I worked at an NGO called DESIRE Society, they help take in children who have been abandoned or orphaned due to HIV. I worked with their health and psychology projects. The center I was in had 31 kids, and only two of them spoke English. We only had one very short 2 hour class to learn the language over there and it only covered the basics. Mostly for me, it was hard since the psychology portion requires me to do case studies on the children. That required me to talk to them about their lives and see what they remember, but the researchers weren't readily available to translate so it was difficult at times. 

I had to get used to the pollution and the larger density of people. There is a lot of times where you don't have any elbow room when you’re walking on the street. You also have to be careful where you eat, and you can’t drink any of the tap water. I lived at the YWCA hostel with all the other UC students. We liked to go to as many festivals as we could, the biggest one that happened while we were over there was the Diwali festival. There was also Ganesh’s birthday, and they have a tradition of sinking idols of him in the ocean. There’s one giant one that gets pulled into the ocean, and then people can also sink their own personal ones. They’re all made out of clay and they don't dissolve easily, so when I was walking around on the beach, I would see very decayed Ganesh idols popping out of the sand.

The food over there is really good, everything has so much flavor. You think everything is made in different ways but then you found out that its mostly masala and butter. It’s still really good, and when you travel around India, you can tell how their culture affects the different style of food. I visited Delhi, Alleppey, Hampi, and Goa.

I would say the hardest part of studying in India was the cultural difference. It’s really hard to be a woman visiting India, you face a lot more harassment. Regardless, because it was so crowded at any time, I rarely felt un-safe. Transportation is also completely different, trains get really crowded and people push and pull each other off to get on. They are also really respectful to foreigners and visitors though, most people will help you out and tell you how to get places. My co-workers were really friendly and introduced us to people and invited us to their homes for dinner. I was treated more like a guest than as just another employee at their office. The caste system was noticeable in every work place. It feels like theres a more clear hierarchy over there. When looking at records of the kids, it shows what caste they belong to also, and then it becomes even more noticeable in the smaller villages.

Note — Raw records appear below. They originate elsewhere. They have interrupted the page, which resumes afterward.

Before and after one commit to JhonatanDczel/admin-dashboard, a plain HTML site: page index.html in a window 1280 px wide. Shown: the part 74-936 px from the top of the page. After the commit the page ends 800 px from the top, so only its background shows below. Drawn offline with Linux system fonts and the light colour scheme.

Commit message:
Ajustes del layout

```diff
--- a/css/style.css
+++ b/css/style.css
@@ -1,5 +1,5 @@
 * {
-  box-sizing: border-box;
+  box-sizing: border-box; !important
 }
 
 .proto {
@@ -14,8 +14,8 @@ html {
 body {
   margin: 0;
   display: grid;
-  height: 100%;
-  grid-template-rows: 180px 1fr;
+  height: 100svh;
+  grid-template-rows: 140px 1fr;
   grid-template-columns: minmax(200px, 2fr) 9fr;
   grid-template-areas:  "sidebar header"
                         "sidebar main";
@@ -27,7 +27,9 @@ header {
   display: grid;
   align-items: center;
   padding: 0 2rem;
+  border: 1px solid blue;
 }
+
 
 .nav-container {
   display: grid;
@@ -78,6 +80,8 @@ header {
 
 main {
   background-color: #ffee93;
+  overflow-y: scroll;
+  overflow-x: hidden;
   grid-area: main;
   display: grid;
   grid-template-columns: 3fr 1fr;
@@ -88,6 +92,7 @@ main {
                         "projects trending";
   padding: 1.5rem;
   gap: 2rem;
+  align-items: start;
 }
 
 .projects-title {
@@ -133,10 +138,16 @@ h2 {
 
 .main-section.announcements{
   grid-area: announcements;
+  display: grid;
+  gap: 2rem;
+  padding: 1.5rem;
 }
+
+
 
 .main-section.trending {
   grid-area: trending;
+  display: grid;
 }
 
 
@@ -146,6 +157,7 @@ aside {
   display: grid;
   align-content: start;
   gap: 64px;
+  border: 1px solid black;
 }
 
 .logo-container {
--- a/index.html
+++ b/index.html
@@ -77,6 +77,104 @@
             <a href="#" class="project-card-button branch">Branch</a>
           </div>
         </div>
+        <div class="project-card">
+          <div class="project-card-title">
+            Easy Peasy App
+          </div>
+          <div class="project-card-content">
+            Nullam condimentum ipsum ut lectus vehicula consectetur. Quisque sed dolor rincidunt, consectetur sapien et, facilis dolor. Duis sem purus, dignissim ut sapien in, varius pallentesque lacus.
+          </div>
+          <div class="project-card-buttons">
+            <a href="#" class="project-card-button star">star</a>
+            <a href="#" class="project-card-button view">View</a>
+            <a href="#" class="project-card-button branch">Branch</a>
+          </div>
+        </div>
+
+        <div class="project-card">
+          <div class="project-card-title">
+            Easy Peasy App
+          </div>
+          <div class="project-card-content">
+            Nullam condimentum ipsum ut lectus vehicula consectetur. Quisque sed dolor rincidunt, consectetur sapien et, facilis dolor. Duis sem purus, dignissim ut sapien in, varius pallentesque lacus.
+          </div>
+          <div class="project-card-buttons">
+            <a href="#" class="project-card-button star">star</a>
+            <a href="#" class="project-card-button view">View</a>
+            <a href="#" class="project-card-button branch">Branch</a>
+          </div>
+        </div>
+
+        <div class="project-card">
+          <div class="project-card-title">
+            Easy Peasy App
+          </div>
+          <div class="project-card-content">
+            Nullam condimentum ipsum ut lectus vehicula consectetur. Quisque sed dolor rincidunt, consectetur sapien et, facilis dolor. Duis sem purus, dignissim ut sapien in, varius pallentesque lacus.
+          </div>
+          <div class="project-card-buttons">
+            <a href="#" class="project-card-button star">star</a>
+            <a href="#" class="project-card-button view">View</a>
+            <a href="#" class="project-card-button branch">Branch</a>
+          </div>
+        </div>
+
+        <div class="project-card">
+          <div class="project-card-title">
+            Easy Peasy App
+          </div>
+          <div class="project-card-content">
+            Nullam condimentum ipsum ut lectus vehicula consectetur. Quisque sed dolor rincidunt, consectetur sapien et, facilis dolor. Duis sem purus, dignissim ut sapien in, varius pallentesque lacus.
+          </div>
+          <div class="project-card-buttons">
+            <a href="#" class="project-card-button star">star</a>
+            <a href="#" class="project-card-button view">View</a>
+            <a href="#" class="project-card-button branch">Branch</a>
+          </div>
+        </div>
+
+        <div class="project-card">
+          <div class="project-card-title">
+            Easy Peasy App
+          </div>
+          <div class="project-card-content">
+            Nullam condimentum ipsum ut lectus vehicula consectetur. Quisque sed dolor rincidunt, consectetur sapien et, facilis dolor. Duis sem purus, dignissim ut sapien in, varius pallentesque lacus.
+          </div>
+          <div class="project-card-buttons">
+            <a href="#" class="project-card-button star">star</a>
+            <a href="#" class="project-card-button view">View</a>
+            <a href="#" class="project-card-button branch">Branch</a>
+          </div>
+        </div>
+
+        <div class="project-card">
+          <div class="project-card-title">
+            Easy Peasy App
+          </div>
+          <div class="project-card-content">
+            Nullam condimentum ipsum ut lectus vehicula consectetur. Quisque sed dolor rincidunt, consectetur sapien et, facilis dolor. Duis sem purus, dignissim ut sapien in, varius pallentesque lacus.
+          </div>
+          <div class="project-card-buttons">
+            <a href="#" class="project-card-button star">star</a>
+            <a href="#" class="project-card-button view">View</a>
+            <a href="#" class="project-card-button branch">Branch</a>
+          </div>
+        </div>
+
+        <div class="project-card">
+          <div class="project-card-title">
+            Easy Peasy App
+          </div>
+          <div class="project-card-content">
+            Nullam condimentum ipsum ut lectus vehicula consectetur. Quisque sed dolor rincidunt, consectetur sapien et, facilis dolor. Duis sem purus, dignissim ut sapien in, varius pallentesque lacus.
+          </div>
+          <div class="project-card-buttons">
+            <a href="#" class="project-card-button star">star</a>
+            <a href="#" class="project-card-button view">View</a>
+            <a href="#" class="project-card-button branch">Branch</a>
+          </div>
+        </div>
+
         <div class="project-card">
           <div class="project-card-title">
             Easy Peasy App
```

A trip to India alone can be really mentally and emotionally exhausting. It’s completely different from the US, even in the most poorest inner city areas. You kind of have to be emotionally strong, or anti-fragile, because you'll see a lot and your heartstrings will get pulled. You’ll want to help but you also have to have common sense about how to deal with certain situations because there are people who will try to scam you. My group and I came to a consensus that being part of this program allowed us to experience India, do some work for the community, and also have people to lean on when it got rough. I think anybody traveling there should try to go with somebody at least, because if you ever fall down or do something wrong, there'll be someone there to catch you.

What I took away the most from my experience is that compassion is not something you can learn from a text book. You have to go out and see that there are bad things everywhere, and ask yourself if you’re willing to help instead of just saying someone should do something about it. It’s also important to empathize or sympathize with people or there will just be this disconnect when trying to help or get to know people. Be more willing to get out of your comfort zone and learn these things, or else you’re just gonna be stuck in a little bubble.”